Given a curve of a fixed length, how do you maximize the area inside? This is
known as the isoperimetric problem.
The answer is to use a circle. The solution was known long before it was
possible to prove; proving that the circle is optimal is surprisingly
difficult. I won't give a proof here, but I'll give an illustration.
Consider a regular polygons inscribed in a circle. What happens to the ratio
of area to perimeter as the number of sides increases? You might suspect that
the ratio increases with the number of sides, because the polygon is becoming
more like a circle.
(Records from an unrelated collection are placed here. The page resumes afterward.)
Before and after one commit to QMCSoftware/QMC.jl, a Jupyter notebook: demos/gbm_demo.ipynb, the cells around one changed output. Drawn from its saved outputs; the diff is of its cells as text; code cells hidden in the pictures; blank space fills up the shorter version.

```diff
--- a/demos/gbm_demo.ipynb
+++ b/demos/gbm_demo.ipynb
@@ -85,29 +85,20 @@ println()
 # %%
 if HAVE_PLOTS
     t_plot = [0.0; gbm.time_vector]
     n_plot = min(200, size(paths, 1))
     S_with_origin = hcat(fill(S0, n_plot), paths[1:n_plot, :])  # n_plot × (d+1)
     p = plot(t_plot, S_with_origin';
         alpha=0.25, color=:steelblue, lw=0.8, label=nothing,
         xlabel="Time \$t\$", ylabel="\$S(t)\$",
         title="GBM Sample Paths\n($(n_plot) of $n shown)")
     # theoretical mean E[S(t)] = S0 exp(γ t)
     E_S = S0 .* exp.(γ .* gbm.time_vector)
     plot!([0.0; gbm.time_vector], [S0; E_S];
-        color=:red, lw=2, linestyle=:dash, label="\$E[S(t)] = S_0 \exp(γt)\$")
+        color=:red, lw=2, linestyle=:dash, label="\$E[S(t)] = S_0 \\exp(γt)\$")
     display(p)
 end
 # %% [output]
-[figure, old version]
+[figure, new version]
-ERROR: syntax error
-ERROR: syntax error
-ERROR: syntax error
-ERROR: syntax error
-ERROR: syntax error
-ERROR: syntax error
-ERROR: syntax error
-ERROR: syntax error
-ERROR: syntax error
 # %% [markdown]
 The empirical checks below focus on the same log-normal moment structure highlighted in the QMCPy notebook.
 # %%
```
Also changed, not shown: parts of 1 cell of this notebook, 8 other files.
This turns out to be correct, and it's not that hard to be
precise about what the ratio is as a function of the number of sides.
For a regular polygon inscribed in a circle of radius r
For a regular n
-gon inscribed in a unit circle, we have
We used the double-angle identity
sine in the second line above.
increases, the ratio increases toward 1/2, the ratio of the area of a
unit circle to its circumference.
Here's a plot of the ratios as a function of the number of sides.http://feedproxy.google.com/~r/TheEndeavour/~3/7KhpTEfZD4s/